Entries shown Start Marker
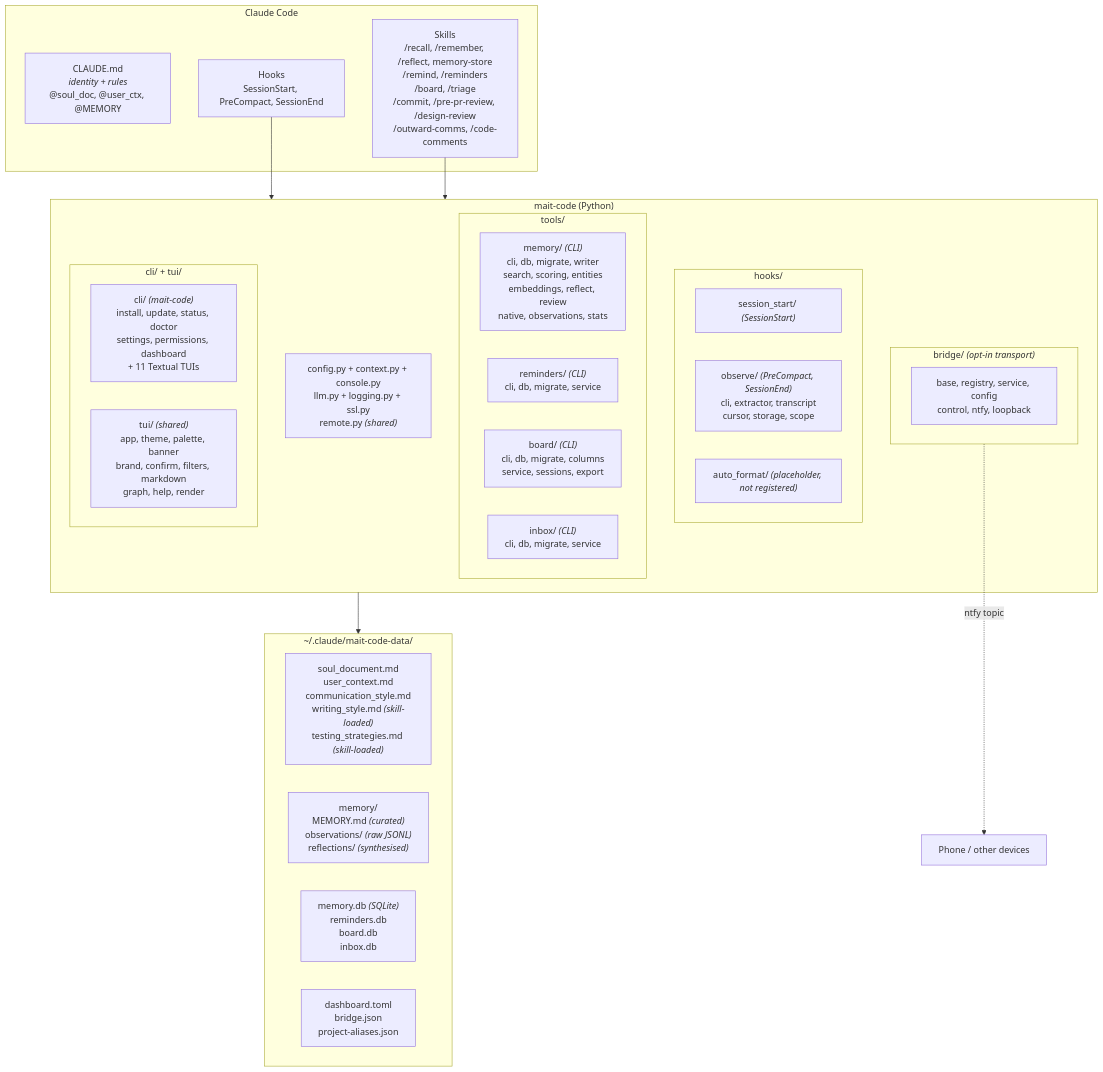
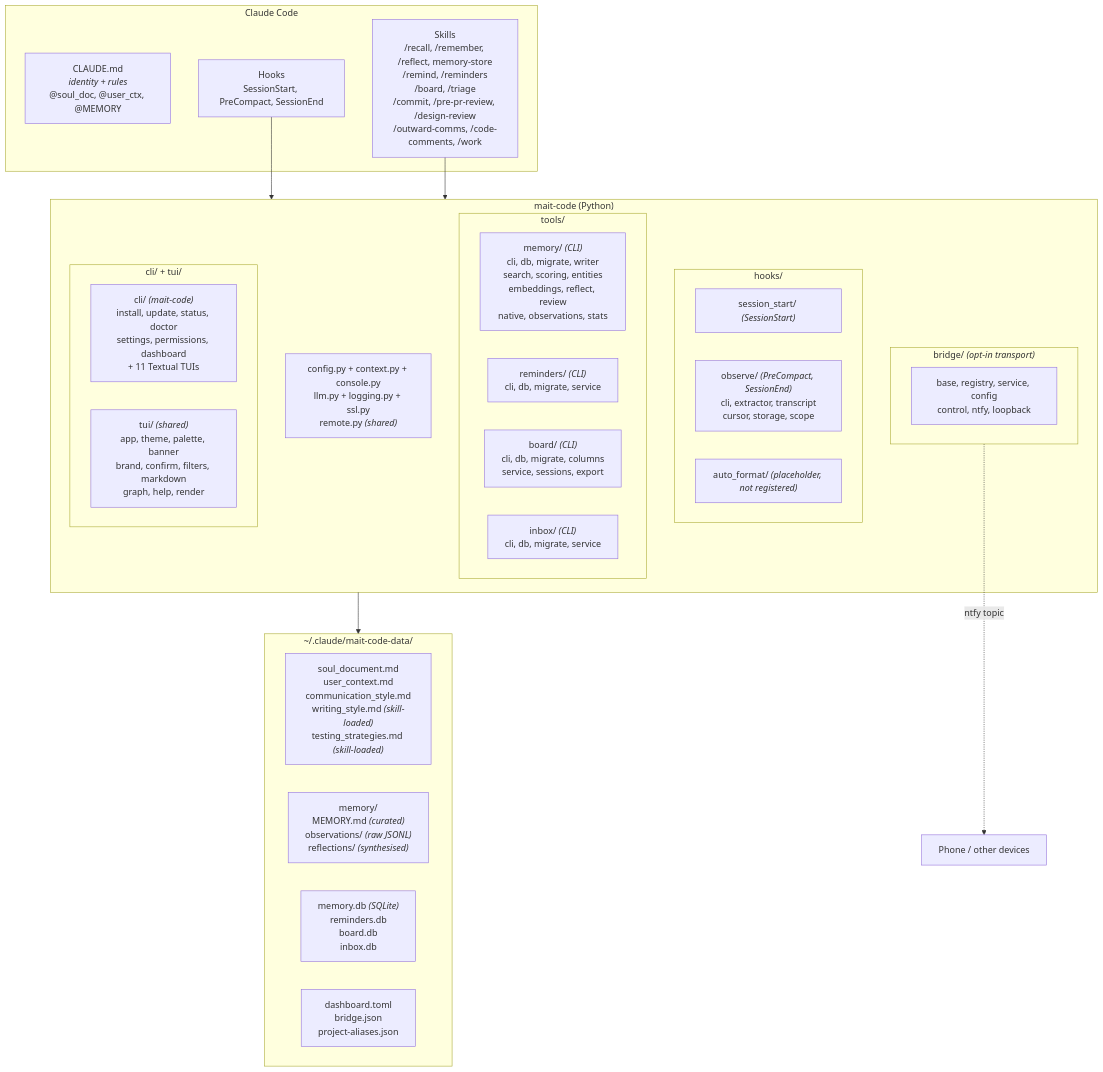
Before and after one commit to wiktordepina/mait-code: the first of 4 diagrams in docs/architecture.md, drawn with Mermaid. The commit also changed 5 other files, not shown here.

First line of the commit message:
feat(skills): add /work, a playbook from refinement to pull request

````diff
--- a/docs/architecture.md
+++ b/docs/architecture.md
@@ -14,42 +14,42 @@
 ```mermaid
 graph TD
     subgraph claude_code ["Claude Code"]
         CLAUDE_MD["CLAUDE.md<br/><i>identity + rules</i><br/>@soul_doc, @user_ctx, @MEMORY"]
         HOOKS["Hooks<br/>SessionStart, PreCompact, SessionEnd"]
-        SKILLS["Skills<br/>/recall, /remember, /reflect, memory-store<br/>/remind, /reminders<br/>/board, /triage<br/>/commit, /pre-pr-review, /design-review<br/>/outward-comms, /code-comments"]
+        SKILLS["Skills<br/>/recall, /remember, /reflect, memory-store<br/>/remind, /reminders<br/>/board, /triage<br/>/commit, /pre-pr-review, /design-review<br/>/outward-comms, /code-comments, /work"]
     end
 
     subgraph mait_code ["mait-code (Python)"]
         subgraph hooks_pkg ["hooks/"]
             session_start["session_start/ <i>(SessionStart)</i>"]
             observe["observe/ <i>(PreCompact, SessionEnd)</i><br/>cli, extractor, transcript<br/>cursor, storage, scope"]
             auto_format["auto_format/ <i>(placeholder, not registered)</i>"]
         end
         subgraph tools_pkg ["tools/"]
             memory_tool["memory/ <i>(CLI)</i><br/>cli, db, migrate, writer<br/>search, scoring, entities<br/>embeddings, reflect, review<br/>native, observations, stats"]
             reminders_tool["reminders/ <i>(CLI)</i><br/>cli, db, migrate, service"]
             board_tool["board/ <i>(CLI)</i><br/>cli, db, migrate, columns<br/>service, sessions, export"]
             inbox_tool["inbox/ <i>(CLI)</i><br/>cli, db, migrate, service"]
         end
         subgraph bridge_pkg ["bridge/ <i>(opt-in transport)</i>"]
             bridge_core["base, registry, service, config<br/>control, ntfy, loopback"]
         end
         subgraph ui_pkg ["cli/ + tui/"]
             cli_layer["cli/ <i>(mait-code)</i><br/>install, update, status, doctor<br/>settings, permissions, dashboard<br/>+ 11 Textual TUIs"]
             tui_layer["tui/ <i>(shared)</i><br/>app, theme, palette, banner<br/>brand, confirm, filters, markdown<br/>graph, help, render"]
         end
         shared["config.py + context.py + console.py<br/>llm.py + logging.py + ssl.py<br/>remote.py <i>(shared)</i>"]
     end
 
     subgraph data_dir ["~/.claude/mait-code-data/"]
         identity["soul_document.md<br/>user_context.md<br/>communication_style.md<br/>writing_style.md <i>(skill-loaded)</i><br/>testing_strategies.md <i>(skill-loaded)</i>"]
         memory_store["memory/<br/>MEMORY.md <i>(curated)</i><br/>observations/ <i>(raw JSONL)</i><br/>reflections/ <i>(synthesised)</i>"]
         other_dbs["memory.db <i>(SQLite)</i><br/>reminders.db<br/>board.db<br/>inbox.db"]
         cfg["dashboard.toml<br/>bridge.json<br/>project-aliases.json"]
     end
 
     HOOKS --> mait_code
     SKILLS --> mait_code
     mait_code --> data_dir
     bridge_pkg -.->|"ntfy topic"| phone["Phone / other devices"]
 ```
````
Entries shown End Marker
Task to carry out →
Look for the word "subgraph" throughout the material above and copy every line that has it.

Output for this task →
     subgraph claude_code ["Claude Code"]
     subgraph mait_code ["mait-code (Python)"]
         subgraph hooks_pkg ["hooks/"]
         subgraph tools_pkg ["tools/"]
         subgraph bridge_pkg ["bridge/ <i>(opt-in transport)</i>"]
         subgraph ui_pkg ["cli/ + tui/"]
     subgraph data_dir ["~/.claude/mait-code-data/"]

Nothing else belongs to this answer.